Axolotls, part I

Axolotls are a species of salamander that originated in the underground caves of what became Mexico City. The name derives from Aztec and means "water monster." Axolotls are an unusual species. Although they have legs, they cannot walk, and only swim. They evolved from tiger salamanders, which can breathe air. Axolotls, like fish can only breath underwater. The large red appendages on either side of their face are actually external gills. Occasionally axolotls develop thyroid disorders and turn into land salamanders.

Axolotls are critically endangered in their native habitat. They only lived in two lakes; Lake Xochimilco and Lake Chalco. Lake Chalco has since been drained because it posed a flooding risk to the burgeoning human population. The axolotl had the misfortune of sharing its home with the second most populated human city of the New World. 

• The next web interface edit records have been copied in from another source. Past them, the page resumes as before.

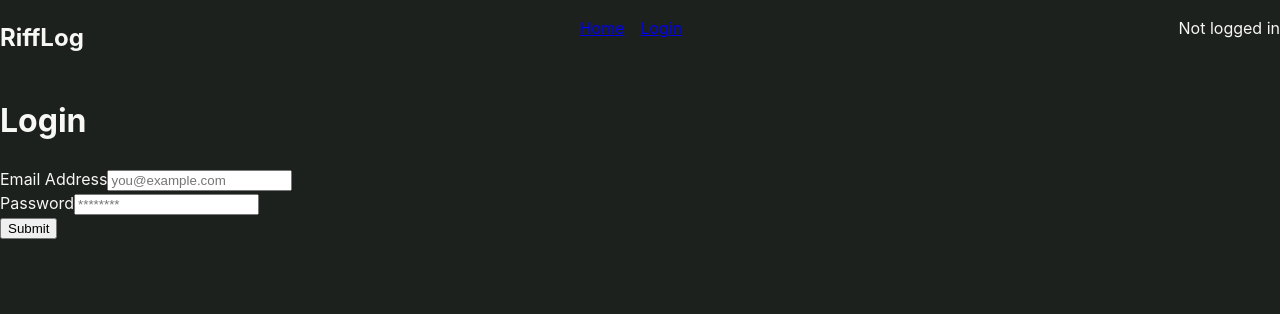
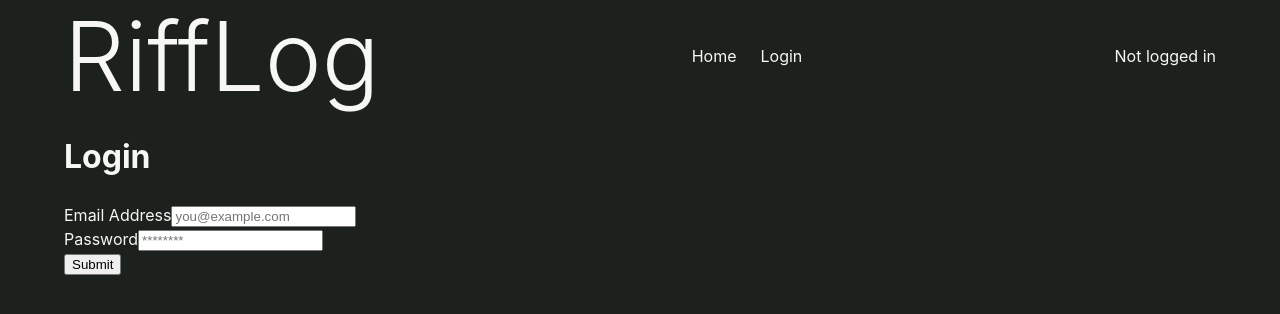
Before and after one commit to thetramp22/rifflog-ui, a React (Vite) app: page /login in a window 1280 px wide. Shown: the top 314 px of the page. Built offline with nearby package versions, Linux system fonts and the light colour scheme.

Commit message:
Implement styling

```diff
--- a/src/components/layout/AppLayout.tsx
+++ b/src/components/layout/AppLayout.tsx
@@ -1,11 +1,14 @@
 import { Outlet } from "react-router"
 import Navbar from "./Navbar"
+import { Container } from "@mui/material"
 
 function AppLayout() {
     return (
         <>
             <Navbar />
-            <Outlet />
+            <Container>
+                <Outlet />
+            </Container>
         </>
     )
 }
--- a/src/components/layout/Navbar.tsx
+++ b/src/components/layout/Navbar.tsx
@@ -1,5 +1,6 @@
-import { Link } from 'react-router'
 import { useAuth } from '../../hooks/useAuth';
+import { Link as RouterLink } from 'react-router-dom';
+import { Box, Typography, Link, Button, Stack, Container } from '@mui/material';
 
 function Navbar() {
     const { user, logout } = useAuth()
@@ -22,27 +23,47 @@ function Navbar() {
     }
 
     return (
-        <>
-            <section className="navbar">
-                <div className="title">
-                    <h1>RiffLog</h1>
-                </div>
-                <div className="navbar-links">
-                    <ul>
-                        {navigationItems.map((item) => (
-                            <li key={item.id}>
-                                <Link to={item.url}>
-                                    {item.name}
-                                </Link>
-                            </li>
-                        ))}
-                    </ul>
-                </div>
-                <div>
-                    {user !== null ? <div><p>{user.email}</p><button onClick={handleClick}>Logout</button></div> : <p>Not logged in</p>}
-                </div>
-            </section>
-        </>
+        <Container>
+            <Stack
+                component="section"
+                direction="row"
+                sx={{
+                    justifyContent: "space-between",
+                    alignItems: "center"
+                }}
+            >
+                <Typography variant='h1'>
+                    RiffLog
+                </Typography>
+                <Stack direction={'row'} spacing={3}>
+                    {navigationItems.map((item) => (
+                        <Link
+                            key={item.id}
+                            component={RouterLink}
+                            to={item.url}
+                            underline='none'
+                            sx={{
+                                color: "text.primary",
+                                "&:hover": {
+                                    color: "secondary.main"
+                                }
+                            }}
+                        >
+                            {item.name}
+                        </Link>
+                    ))}
+                </Stack>
+                {user !== null ?
+                    <Stack direction={'row'} spacing={2}>
+                        <Typography variant='body1'>{user.email}</Typography>
+                        <Button variant="contained" onClick={handleClick}>Logout</Button>
+                    </Stack> :
+                    <Box>
+                        <Typography variant='body1'>Not logged in</Typography>
+                    </Box>
+                }
+            </Stack>
+        </Container>
     )
 }
 
--- a/src/components/statistics/StatisticCard.tsx
+++ b/src/components/statistics/StatisticCard.tsx
@@ -1,3 +1,5 @@
+import { Box, Card, CardContent, Typography } from "@mui/material";
+
 type StatisticCardProps = {
     name: string,
     value: string
@@ -5,9 +7,27 @@ type StatisticCardProps = {
 
 function StatisticCard({ name, value }: StatisticCardProps) {
     return (
-        <li className="statistics-card">
-            <p>{name}: {value}</p>
-        </li>
+        <Card sx={{
+            borderRadius: 4,
+            boxShadow: 2,
+            height: "100%"
+        }}>
+            <Box sx={{
+                backgroundColor: "secondary.main",
+                p: 1,
+                pl: 2
+            }}
+            >
+                <Typography variant="body1">
+                    {name}
+                </Typography>
+            </Box>
+            <CardContent>
+                <Typography variant="h6">
+                    {value}
+                </Typography>
+            </CardContent>
+        </Card>
     )
 }
 
--- a/src/components/statistics/Statistics.tsx
+++ b/src/components/statistics/Statistics.tsx
@@ -1,5 +1,6 @@
 import StatisticCard from "./StatisticCard";
 import { type Statistic } from "../../types/statistics";
+import { Grid } from "@mui/material";
 
 type StatisticsProps = {
     statistics: Statistic[];
@@ -7,18 +8,23 @@ type StatisticsProps = {
 
 function Statistics({ statistics }: StatisticsProps) {
     return (
-        <section className="statistics">
-            <div className="heading">
-                <h2>Statistics</h2>
-            </div>
-            <div className="cards">
-                <ul>
-                    {statistics.map((statistic) => (
-                        <StatisticCard key={statistic.name} name={statistic.name} value={statistic.value} />
-                    ))}
-                </ul>
-            </div>
-        </section>
+        <Grid
+            container
+            columnSpacing={2}
+            rowSpacing={2}
+            sx={{
+                alignItems: "stretch"
+            }}
+        >
+            {statistics.map((statistic) => (
+                <Grid key={statistic.name} size={{ xs: 12, sm: 6, md: 3 }}>
+                    <StatisticCard
+                        name={statistic.name}
+                        value={statistic.value}
+                    />
+                </Grid>
+            ))}
+        </Grid>
     )
 }
 
--- a/src/pages/Dashboard.tsx
+++ b/src/pages/Dashboard.tsx
@@ -5,6 +5,7 @@ import Statistics from "../components/statistics/Statistics";
 import { type Session } from "../types/sessions";
 import { authenticatedFetch, apiSessionsToSessions, apiStatsToStats } from "../services/apiService";
 import SessionsList from "../components/sessions/SessionsList";
+import { Stack, Typography } from "@mui/material";
 
 const maxRecentSessions = 4
 
@@ -53,21 +54,37 @@ function Dashboard() {
     }, [token])
 
     return (
-        <main className="dashboard">
-            <section className="heading">
-                <h1>Dashboard</h1>
-                <h2>Welcome, Scott</h2>
-            </section>
-            {stats !== null ? <Statistics statistics={statsToStatistics(stats)} /> : <p>loading statistics...</p>}
-            <div className="heading">
-                <h2>Recent Sessions</h2>
-            </div>
-            {sessions !== null ?
-                <SessionsList
-                    sessions={sessions}
-                    editable={false}
-                /> : <p>loading recent sessions...</p>}
-        </main>
+        <Stack spacing={4}>
+            <Typography variant="h2" sx={{ textAlign: "center" }}>
+                Dashboard
+            </Typography>
+
+            <Stack spacing={2}>
+                <Typography variant="h4" sx={{ textAlign: "center" }}>
+                    Statistics
+                </Typography>
+                {stats !== null ?
+                    <Statistics statistics={statsToStatistics(stats)} /> :
+                    <Typography variant="body1">
+                        loading statistics...
+                    </Typography>
+                }
+            </Stack>
+
+            <Stack spacing={2}>
+                <Typography variant="h4" sx={{ textAlign: "center" }}>
+                    Recent Sessions
+                </Typography>
+                {sessions !== null ?
+                    <SessionsList
+                        sessions={sessions}
+                        editable={false}
+                    /> :
+                    <Typography variant="body1">
+                        loading recent sessions...
+                    </Typography>}
+            </Stack>
+        </Stack>
     )
 }
 
@@ -75,7 +92,7 @@ function statsToStatistics(stats: Stats) {
     const result: Statistic[] = [
         {
             name: "Total Practice Time",
-            value: String(stats.totalMinutes / 60) + " hours"
+            value: formatDuration(stats.totalMinutes)
         },
         {
             name: "Total Sessions",
@@ -95,4 +112,32 @@ function statsToStatistics(stats: Stats) {
     return result
 }
 
+function formatDuration(totalMinutes: number) {
+    const hours = Math.floor(totalMinutes / 60)
+    const minutes = totalMinutes % 60
+    let hoursLabel = "hours"
+    let minutesLabel = "minutes"
+
+    if (hours === 0 && minutes === 0) {
+        return "0 minutes"
+    }
+
+    if (hours === 1) {
+        hoursLabel = "hour"
+    }
+    if (minutes === 1) {
+        minutesLabel = "minute"
+    }
+
+    if (hours === 0) {
+        return minutes + " " + minutesLabel
+    }
+
+    if (minutes === 0) {
+        return hours + " " + hoursLabel
+    }
+
+    return String(hours) + " " + hoursLabel + " " + String(minutes) + " " + minutesLabel
+}
+
 export default Dashboard
```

However, axolotls are used at many university research facilities throughout North American and the world as model organisms. Axolotls are of special interest to scientists because they can regenerate their limbs, and have unusual anti-aging components. They can live up to 15 years, which is long for an amphibian.

Axolotls first came to the attention of scientists when the species arrived in Paris's Jardin des Plantes in the 1860s . Most research and pet axolotls are genetically related to those breed in Paris. One particularly large colony of axolotls lived at Indiana University from 1976 to 2005. The university obtained the colony from the University of Buffalo, which in turn got much of its stock from Paris. The Indiana University Axolotl Colony has moved to Lexington, Kentucky. 

A cool video about axolotl research can be viewed at,

Aztecs used to eat axolotls, and it looks like Japanese are eating them too! In Japan, they are known now as 'wooper loopers.'

One of my goals for the year of 2015 is to get an axolotl. I need to get better at cleaning and organizing first though.